**Proof.**
By uniqueness of left duals (Categories, Remark 4.43.7) we get the final statement provided we show that $\mathcal{F}^\bullet $ is as stated. Let $\mathcal{G}^\bullet , \eta , \epsilon $ be a left dual. Write $\eta = \sum \eta _ n$ and $\epsilon = \sum \epsilon _ n$ where $\eta _ n : \mathcal{O} \to \mathcal{F}^ n \otimes _\mathcal {O} \mathcal{G}^{-n}$ and $\epsilon _ n : \mathcal{G}^{-n} \otimes _\mathcal {O} \mathcal{F}^ n \to \mathcal{O}$. Since $(1 \otimes \epsilon ) \circ (\eta \otimes 1) = \text{id}_{\mathcal{F}^\bullet }$ and $(\epsilon \otimes 1) \circ (1 \otimes \eta ) = \text{id}_{\mathcal{G}^\bullet }$ by Categories, Definition 4.43.5 we see immediately that we have $(1 \otimes \epsilon _ n) \circ (\eta _ n \otimes 1) = \text{id}_{\mathcal{F}^ n}$ and $(\epsilon _ n \otimes 1) \circ (1 \otimes \eta _ n) = \text{id}_{\mathcal{G}^{-n}}$. In other words, we see that $\mathcal{G}^{-n}$ is a left dual of $\mathcal{F}^ n$ and we see that Modules on Sites, Lemma 18.29.2 applies to each $\mathcal{F}^ n$. Let $U$ be an object of $\mathcal{C}$. There exists a covering $\{ U_ i \to U\} $ such that for every $i$ only a finite number of $\eta _ n|_{U_ i}$ are nonzero. Thus after replacing $U$ by $U_ i$ we may assume only a finite number of $\eta _ n|_ U$ are nonzero and by the lemma cited this implies only a finite number of $\mathcal{F}^ n|_ U$ are nonzero. Using the lemma again we can then find a covering $\{ U_ i \to U\} $ such that each $\mathcal{F}^ n|_{U_ i}$ is a direct summand of a finite free $\mathcal{O}$-module and the proof is complete.
$\square$

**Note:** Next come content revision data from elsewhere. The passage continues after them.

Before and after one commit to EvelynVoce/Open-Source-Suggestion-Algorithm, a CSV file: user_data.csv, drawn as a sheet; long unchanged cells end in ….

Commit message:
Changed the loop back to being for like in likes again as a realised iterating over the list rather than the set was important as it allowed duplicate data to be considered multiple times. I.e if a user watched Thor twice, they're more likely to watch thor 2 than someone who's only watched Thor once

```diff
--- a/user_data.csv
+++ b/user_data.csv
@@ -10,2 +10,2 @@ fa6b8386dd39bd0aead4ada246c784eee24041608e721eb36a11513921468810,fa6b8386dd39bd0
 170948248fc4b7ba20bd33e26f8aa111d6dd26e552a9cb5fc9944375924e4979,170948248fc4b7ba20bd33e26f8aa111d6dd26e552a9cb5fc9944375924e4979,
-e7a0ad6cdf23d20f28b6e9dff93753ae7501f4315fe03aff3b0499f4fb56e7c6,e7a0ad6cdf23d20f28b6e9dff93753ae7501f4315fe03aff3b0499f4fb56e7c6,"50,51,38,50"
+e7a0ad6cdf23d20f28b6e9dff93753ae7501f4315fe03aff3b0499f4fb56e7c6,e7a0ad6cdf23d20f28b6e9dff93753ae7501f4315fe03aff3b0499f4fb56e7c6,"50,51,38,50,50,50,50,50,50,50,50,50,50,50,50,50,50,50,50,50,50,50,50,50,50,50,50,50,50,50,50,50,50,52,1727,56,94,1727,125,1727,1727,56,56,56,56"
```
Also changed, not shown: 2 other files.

## Post a comment

Your email address will not be published. Required fields are marked.

In your comment you can use Markdown and LaTeX style mathematics (enclose it like `$\pi$`

). A preview option is available if you wish to see how it works out (just click on the eye in the toolbar).

Unfortunately JavaScript is disabled in your browser, so the comment preview function will not work.

All contributions are licensed under the GNU Free Documentation License.

## Comments (0)